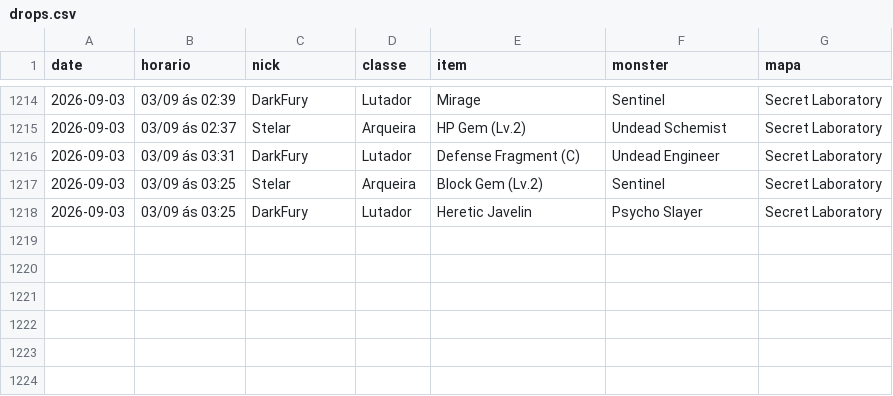
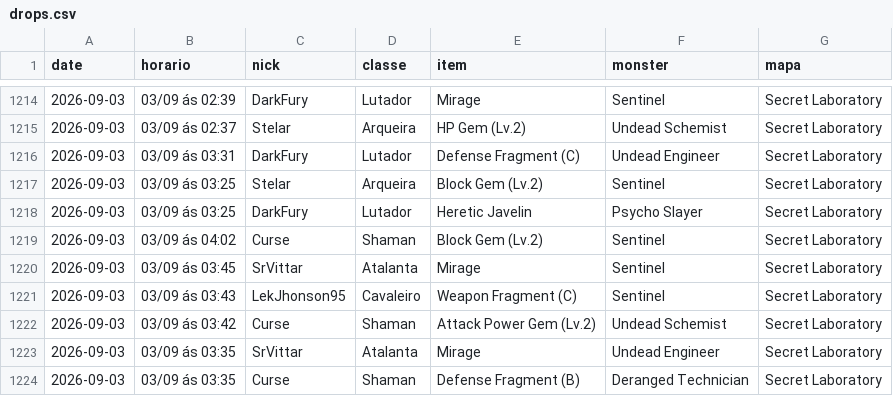
Before and after one commit to FlynMael/aorus-xp-tracker, a CSV file: data/drops.csv, drawn as a sheet; only a part is shown, gaps mark what is left out; the diff names each change by its address in the sheet, - before the commit and + after, or states it on an @@ line.

```diff
--- a/data/drops.csv
+++ b/data/drops.csv
+row 1219: 2026-09-03 | 03/09 ás 04:02 | Curse | Shaman | Block Gem (Lv.2) | Sentinel | Secret Laboratory
+row 1220: 2026-09-03 | 03/09 ás 03:45 | SrVittar | Atalanta | Mirage | Sentinel | Secret Laboratory
+row 1221: 2026-09-03 | 03/09 ás 03:43 | LekJhonson95 | Cavaleiro | Weapon Fragment (C) | Sentinel | Secret Laboratory
+row 1222: 2026-09-03 | 03/09 ás 03:42 | Curse | Shaman | Attack Power Gem (Lv.2) | Undead Schemist | Secret Laboratory
+row 1223: 2026-09-03 | 03/09 ás 03:35 | SrVittar | Atalanta | Mirage | Undead Engineer | Secret Laboratory
+row 1224: 2026-09-03 | 03/09 ás 03:35 | Curse | Shaman | Defense Fragment (B) | Deranged Technician | Secret Laboratory
```
Also changed, not shown: data/history.csv.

=======

What this task involves.
Extract every line above containing the word "Shaman".

Task answer.
+row 1219: 2026-09-03 | 03/09 ás 04:02 | Curse | Shaman | Block Gem (Lv.2) | Sentinel | Secret Laboratory
+row 1222: 2026-09-03 | 03/09 ás 03:42 | Curse | Shaman | Attack Power Gem (Lv.2) | Undead Schemist | Secret Laboratory
+row 1224: 2026-09-03 | 03/09 ás 03:35 | Curse | Shaman | Defense Fragment (B) | Deranged Technician | Secret Laboratory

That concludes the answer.